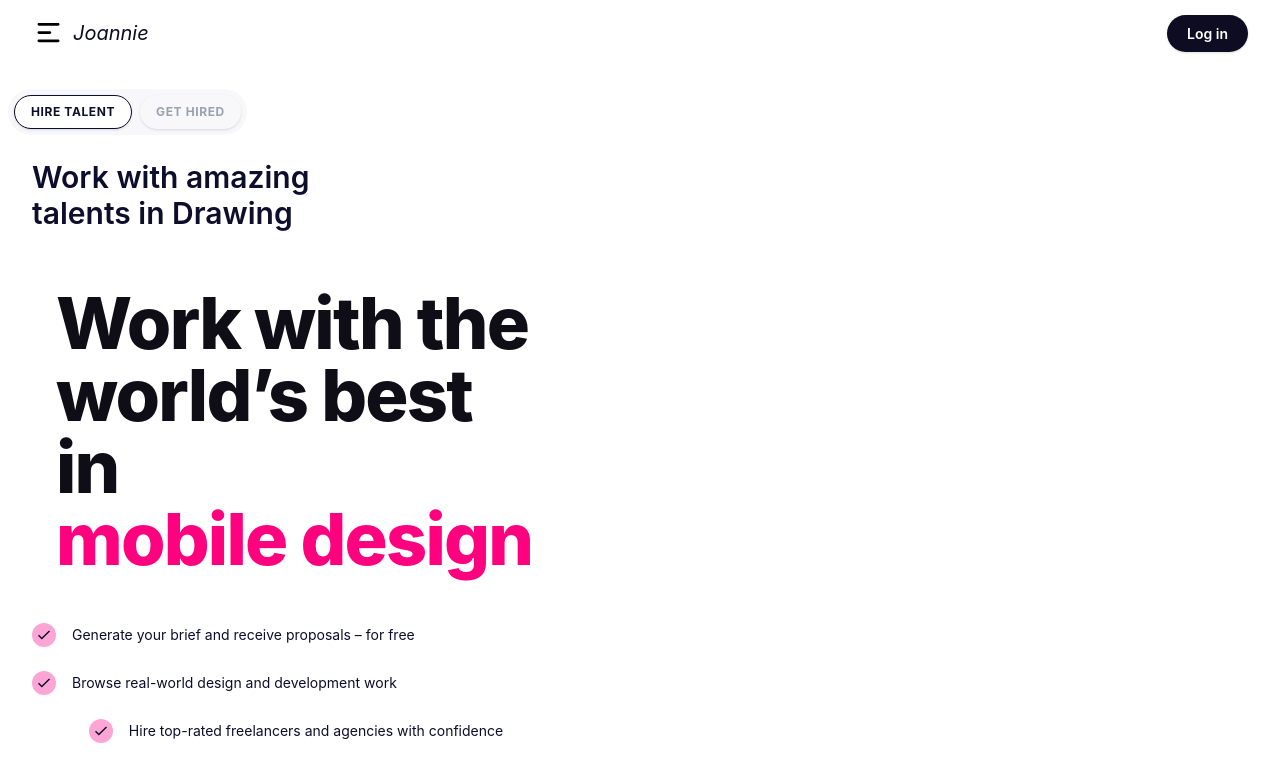
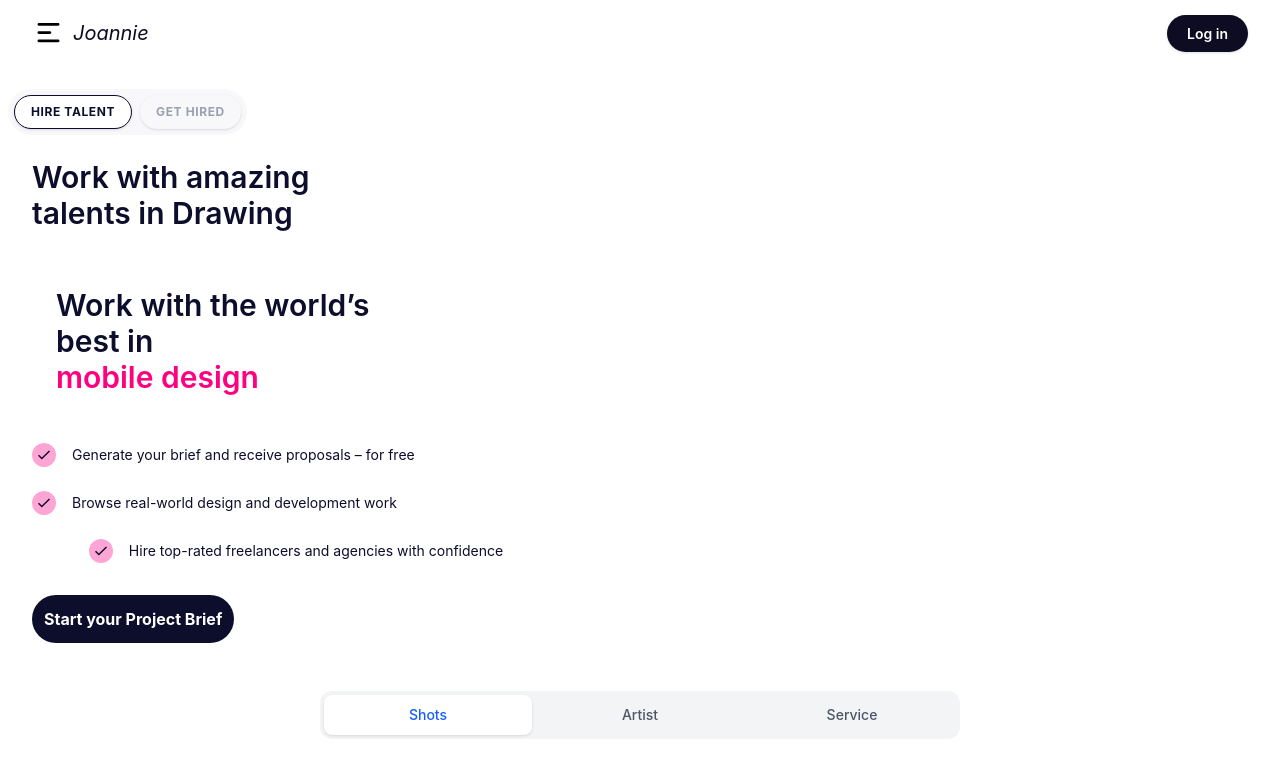
Before and after one commit to neducod/secret-project, a React (Vite) app: page / in a window 1280 px wide. Shown: the top 761 px of the page. Built offline with nearby package versions, Linux system fonts and the light colour scheme.

Commit message:
fixing the text rotator font size

```diff
--- a/src/components/Text.jsx
+++ b/src/components/Text.jsx
@@ -25,8 +25,8 @@ export default function HeroText() {
   }, [index]);
 
   return (
-    <div className="flex min-h-[300px] items-center justify-center bg-white p-6">
-      <h1 className="max-w-3xl text-left font-sans text-5xl font-extrabold tracking-tight text-[#0f0e17] sm:text-6xl md:text-7xl">
+    <div className='max-w-xl w-full flex flex-col gap-6 md:gap-8 p-4 md:p-6 text-[#0d0d2c]'>
+      <h1 className="text-left items-center text-3xl font-semibold max-w-xs">
         Work with the world’s best in{' '}
         <span className="inline-block min-w-[280px] text-[#ff007f]">
           <span
@@ -40,6 +40,7 @@ export default function HeroText() {
           </span>
         </span>
       </h1>
+      {/* className="flex min-h-[300px] items-center justify-center bg-white p-6" */}
     </div>
   );
 }
```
====
■ TASK DETAILS ■
Only the lines that contain the word "span" should be copied from the material.

■ TASK OUTPUT ■
         <span className="inline-block min-w-[280px] text-[#ff007f]">
           <span
           </span>
         </span>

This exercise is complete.